PHILADELPHIA (WPVI) -- While families are experiencing sticker shock in grocery aisles and at checkout counters, Philadelphia is kicking off its push to keep the most vulnerable children fed this summer.
Officials say inflation is also being felt at food banks and summer meal programs.
Philabundance is stretching its monetary donations while serving more families, especially first-time families at its food bank.
"A lot of families are struggling to be able to afford the cost of food, and being able to make that end-of-month stretch," said Chelsea Short, with Philabundance.
This week, the city is kicking off its summer lunch program that ensures kids who usually get two meals a day at school continue to get fed.
"We're gearing up to meet the need and we don't want to turn any student away," said Heather Keafer, with the Office of Children and Families.
The city will have over 400 meal sites, projecting to serve 873,000 meals if not more.
"With bills going up, I'm sure that's causing additional pain, so we want to make sure students who normally receive breakfast or lunch at their schools have a place to get that. And certainly, we hope that eases the burden for families," Keafer said.
It is a burden being felt even by organizations, that are looking to good Samaritans for some help.
"Because of the rising costs, a lot of people aren't donating as many dry goods as we normally get. We are trying to rely heavily on our monetary donations, but our monetary donations are being stretched," said Short.
The schools summer meals program also relies on volunteers through its play street program to serve meals to neighborhoods kids.

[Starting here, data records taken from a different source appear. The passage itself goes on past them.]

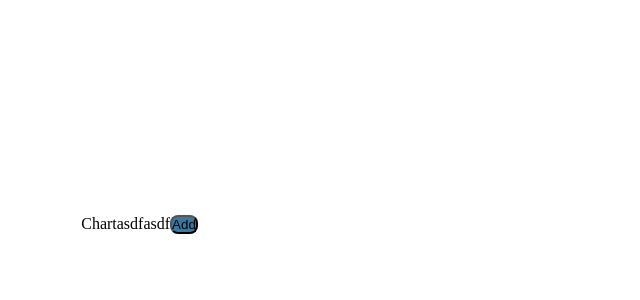
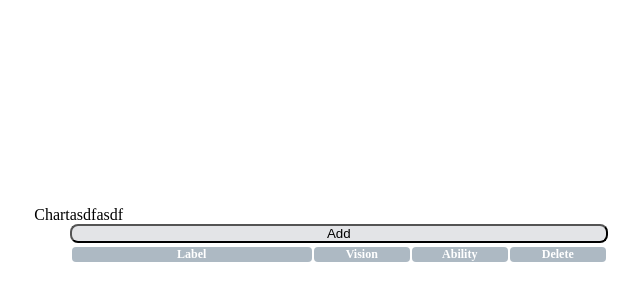
Before and after one commit to atakansavas/magic-chart, a React (Create React App) app: page / in a window 1280 px wide. Shown: the part 164-464 px from the top of the page, without its empty margins (319-959 px from the left). Built offline with nearby package versions, Linux system fonts and the light colour scheme.

Commit message:
feat: table style updated

```diff
--- a/src/App.tsx
+++ b/src/App.tsx
@@ -2,7 +2,7 @@ import React, { useContext } from 'react';
 import { ThemeProvider } from 'styled-components';
 import Button from './components/Button';
 import Table from './components/Table';
-import { GlobalContext, GlobalContextProvider } from './contexts/GlobalContext';
+import { GlobalContext } from './contexts/GlobalContext';
 import { Main } from './styles/globalStyle';
 import { theme } from './styles/theme';
 
@@ -14,7 +14,7 @@ function App() {
   const handleAdd = () => {
     const newEntity = {
       id: Math.floor(Math.random() * 10000),
-      label: 'TEST',
+      label: 'New Entity',
       x: 0,
       y: 0,
     };
--- a/src/components/Button/button.styles.ts
+++ b/src/components/Button/button.styles.ts
@@ -4,11 +4,13 @@ import styled from 'styled-components';
 
 export default styled.button`
   color: #000;
-  background-color: ${(props) => props.theme.colors.BLUE_500};
+  background-color: ${(props) => props.theme.colors.GRAY_100};
   justify-content: center;
   align-items: center;
   border-radius: 0.5rem;
+  width: 100%;
 
   &:hover {
-    color: red;
+    background-color: ${(props) => props.theme.colors.GREY_500};
+    color: ${(props) => props.theme.colors.WHITE};
 `;
--- a/src/components/Table/Table.tsx
+++ b/src/components/Table/Table.tsx
@@ -12,8 +12,7 @@ function Table(props: ITableProps) {
     <TableStyle>
       <thead>
         <tr>
-          <TableHeaderCellStyle width='2rem'></TableHeaderCellStyle>
-          <TableHeaderCellStyle width='7rem'>Label</TableHeaderCellStyle>
+          <TableHeaderCellStyle width='15rem'>Label</TableHeaderCellStyle>
           <TableHeaderCellStyle>Vision</TableHeaderCellStyle>
           <TableHeaderCellStyle>Ability</TableHeaderCellStyle>
           <TableHeaderCellStyle>Delete</TableHeaderCellStyle>
--- a/src/components/Table/TableRow.tsx
+++ b/src/components/Table/TableRow.tsx
@@ -10,8 +10,6 @@ interface ITableRowProps {
 
 const TableRow: React.FC<ITableRowProps> = ({ entity }) => {
   const { removeEntity, updateEntity } = useContext(GlobalContext);
-
-  //Use useCallback,
 
   const handleDelete = (
     e: React.MouseEvent<HTMLButtonElement, MouseEvent>,
--- a/src/components/Table/table.styles.ts
+++ b/src/components/Table/table.styles.ts
@@ -16,9 +16,9 @@ interface TableHeaderProps {
 }
 
 export const TableHeaderCellStyle = styled.th<TableHeaderProps>`
-  ${({ width, theme: { colors } }) => css`
-    background-color: ${colors.LIGHT_BLUE};
-    color: ${colors.WHITE};
+  ${({ width }) => css`
+    background-color: ${(props) => props.theme.colors.BLUE_100};
+    color: ${(props) => props.theme.colors.WHITE};
     width: ${width || '6rem'};
     border-radius: 4px;
   `}
@@ -29,12 +29,16 @@ interface TableCellProps {
 }
 
 export const TableCellStyle = styled.td<TableCellProps>`
-  ${({ hasButton, theme: { colors } }) => css`
-    border: ${!hasButton && '1px solid ' + colors.LIGHT_BLUE};
+  ${({ hasButton }) => css`
+    border: ${!hasButton &&
+    '1px solid ' +
+      ((props: { theme: { colors: { BLUE_100: any } } }) =>
+        props.theme.colors.BLUE_100)};
     padding: ${!hasButton && '5px 10px'};
     border-radius: 4px;
     font-family: sans-serif;
     font-size: 14px;
+
     input {
       border: 0;
       padding: 0;
--- a/src/contexts/GlobalContext.tsx
+++ b/src/contexts/GlobalContext.tsx
@@ -27,13 +27,11 @@ export const GlobalContextProvider = ({
 
   //Use useCallback, add new entity to currentEntities
   const addEntity = (entity: Entity) => {
-    debugger;
     setCurrentEntities([...currentEntities, entity]);
   };
 
   //Use useCallback, update entity in currentEntities
   const updateEntity = (entity: Entity) => {
-    debugger;
     setCurrentEntities(
       currentEntities.map((currentEntity) =>
         currentEntity.id === entity.id ? entity : currentEntity
@@ -43,7 +41,6 @@ export const GlobalContextProvider = ({
 
   //Remove entity from currentEntities
   const removeEntity = (id: number) => {
-    debugger;
     setCurrentEntities(currentEntities.filter((entity) => entity.id !== id));
   };
 
```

The program runs between June 27, 2022, and August 12, 2022.
All children and youth up to age 18 in Philadelphia are eligible. No student ID is required.